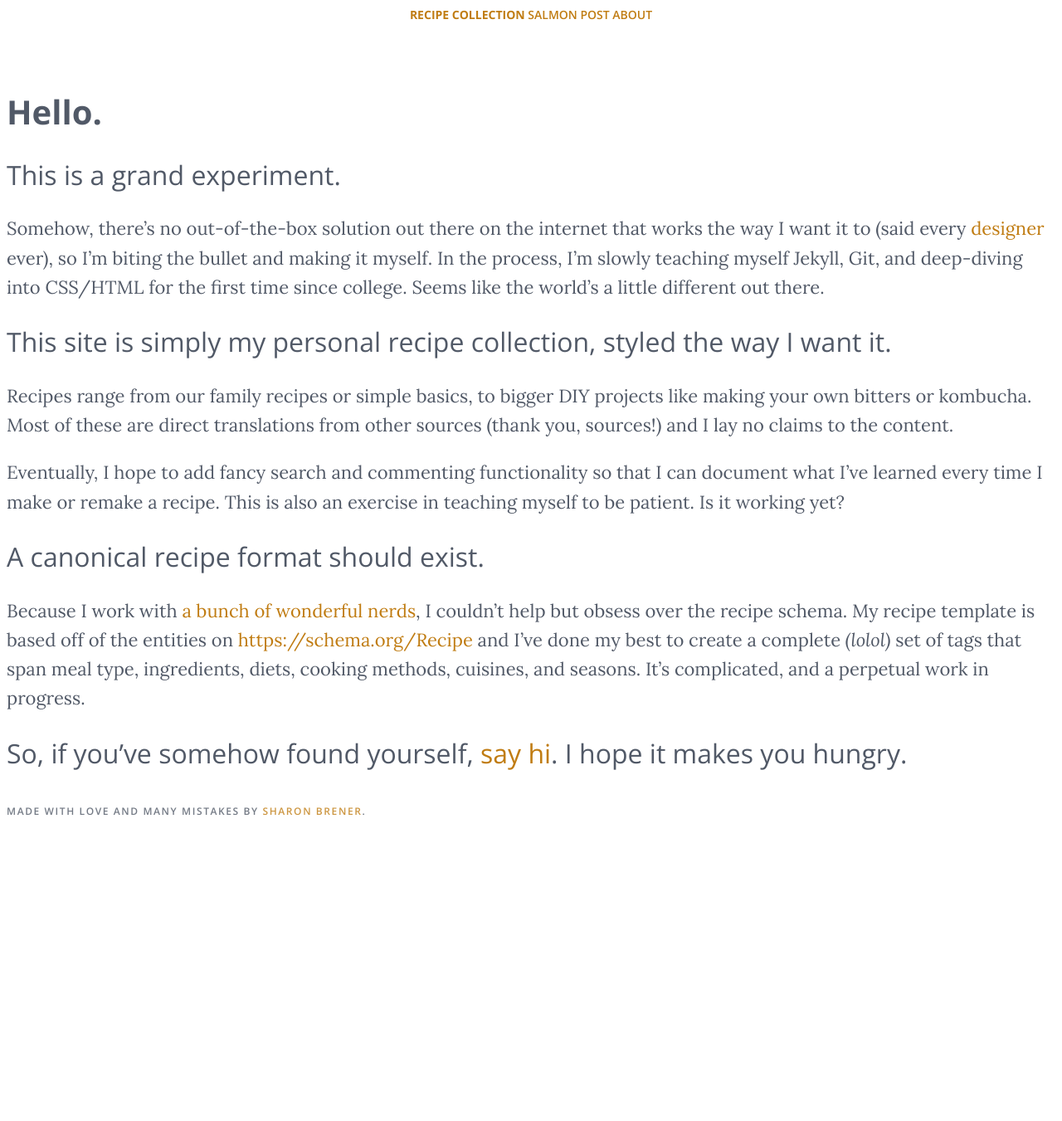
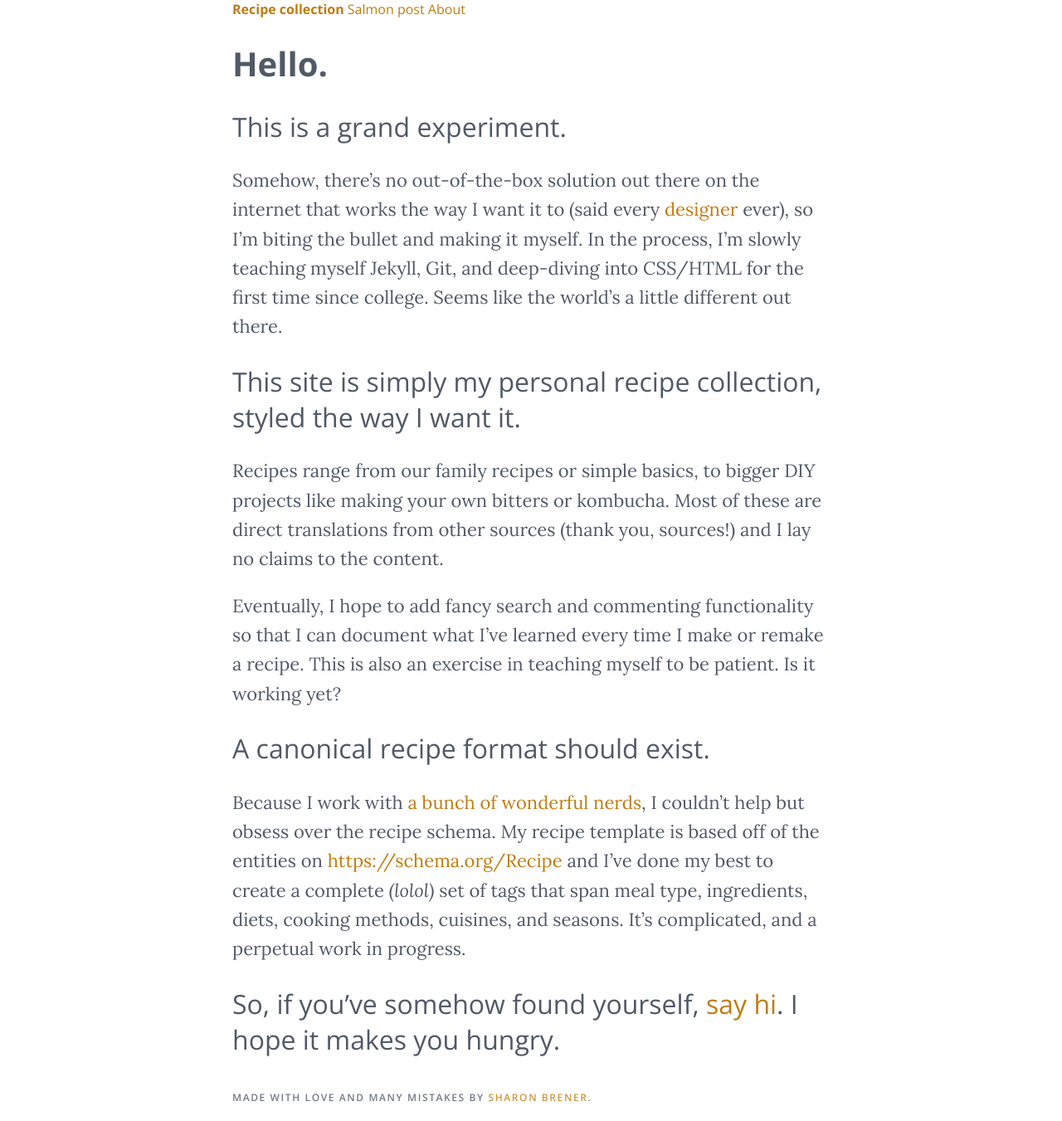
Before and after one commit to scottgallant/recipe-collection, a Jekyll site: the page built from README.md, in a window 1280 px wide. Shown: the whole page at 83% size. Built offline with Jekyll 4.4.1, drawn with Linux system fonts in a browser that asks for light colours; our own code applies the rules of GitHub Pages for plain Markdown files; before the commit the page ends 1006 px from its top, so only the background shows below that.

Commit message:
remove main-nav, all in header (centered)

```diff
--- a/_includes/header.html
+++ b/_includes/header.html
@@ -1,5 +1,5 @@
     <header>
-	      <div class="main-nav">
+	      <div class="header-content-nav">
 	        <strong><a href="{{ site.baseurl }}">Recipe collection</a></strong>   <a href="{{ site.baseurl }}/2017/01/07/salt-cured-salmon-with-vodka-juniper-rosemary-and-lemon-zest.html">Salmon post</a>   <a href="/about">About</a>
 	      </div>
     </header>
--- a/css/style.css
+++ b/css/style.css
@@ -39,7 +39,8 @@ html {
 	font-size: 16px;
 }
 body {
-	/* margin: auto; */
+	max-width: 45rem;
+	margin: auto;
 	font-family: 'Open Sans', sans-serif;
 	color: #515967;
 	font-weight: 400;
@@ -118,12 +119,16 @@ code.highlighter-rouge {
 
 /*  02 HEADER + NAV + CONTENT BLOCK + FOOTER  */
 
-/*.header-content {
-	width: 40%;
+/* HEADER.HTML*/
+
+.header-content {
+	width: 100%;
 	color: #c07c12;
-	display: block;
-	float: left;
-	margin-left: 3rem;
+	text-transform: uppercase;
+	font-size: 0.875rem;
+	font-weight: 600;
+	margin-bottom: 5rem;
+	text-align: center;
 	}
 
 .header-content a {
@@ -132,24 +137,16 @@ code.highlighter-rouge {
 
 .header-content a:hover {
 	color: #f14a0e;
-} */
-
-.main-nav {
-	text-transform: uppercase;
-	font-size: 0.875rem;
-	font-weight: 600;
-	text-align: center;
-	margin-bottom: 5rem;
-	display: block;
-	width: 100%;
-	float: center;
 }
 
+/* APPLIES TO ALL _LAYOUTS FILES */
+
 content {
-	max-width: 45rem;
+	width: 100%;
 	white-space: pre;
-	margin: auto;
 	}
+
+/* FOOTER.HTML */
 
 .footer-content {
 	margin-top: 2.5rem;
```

● **INSTRUCTIONS FOR THE TASK**
The expected output is every line of the data, unchanged, with the pictures skipped.

● **RESPONSE TO THIS EXERCISE**
Before and after one commit to scottgallant/recipe-collection, a Jekyll site: the page built from README.md, in a window 1280 px wide. Shown: the whole page at 83% size. Built offline with Jekyll 4.4.1, drawn with Linux system fonts in a browser that asks for light colours; our own code applies the rules of GitHub Pages for plain Markdown files; before the commit the page ends 1006 px from its top, so only the background shows below that.

Commit message:
remove main-nav, all in header (centered)

```diff
--- a/_includes/header.html
+++ b/_includes/header.html
@@ -1,5 +1,5 @@
     <header>
-	      <div class="main-nav">
+	      <div class="header-content-nav">
 	        <strong><a href="{{ site.baseurl }}">Recipe collection</a></strong>   <a href="{{ site.baseurl }}/2017/01/07/salt-cured-salmon-with-vodka-juniper-rosemary-and-lemon-zest.html">Salmon post</a>   <a href="/about">About</a>
 	      </div>
     </header>
--- a/css/style.css
+++ b/css/style.css
@@ -39,7 +39,8 @@ html {
 	font-size: 16px;
 }
 body {
-	/* margin: auto; */
+	max-width: 45rem;
+	margin: auto;
 	font-family: 'Open Sans', sans-serif;
 	color: #515967;
 	font-weight: 400;
@@ -118,12 +119,16 @@ code.highlighter-rouge {
 
 /*  02 HEADER + NAV + CONTENT BLOCK + FOOTER  */
 
-/*.header-content {
-	width: 40%;
+/* HEADER.HTML*/
+
+.header-content {
+	width: 100%;
 	color: #c07c12;
-	display: block;
-	float: left;
-	margin-left: 3rem;
+	text-transform: uppercase;
+	font-size: 0.875rem;
+	font-weight: 600;
+	margin-bottom: 5rem;
+	text-align: center;
 	}
 
 .header-content a {
@@ -132,24 +137,16 @@ code.highlighter-rouge {
 
 .header-content a:hover {
 	color: #f14a0e;
-} */
-
-.main-nav {
-	text-transform: uppercase;
-	font-size: 0.875rem;
-	font-weight: 600;
-	text-align: center;
-	margin-bottom: 5rem;
-	display: block;
-	width: 100%;
-	float: center;
 }
 
+/* APPLIES TO ALL _LAYOUTS FILES */
+
 content {
-	max-width: 45rem;
+	width: 100%;
 	white-space: pre;
-	margin: auto;
 	}
+
+/* FOOTER.HTML */
 
 .footer-content {
 	margin-top: 2.5rem;
```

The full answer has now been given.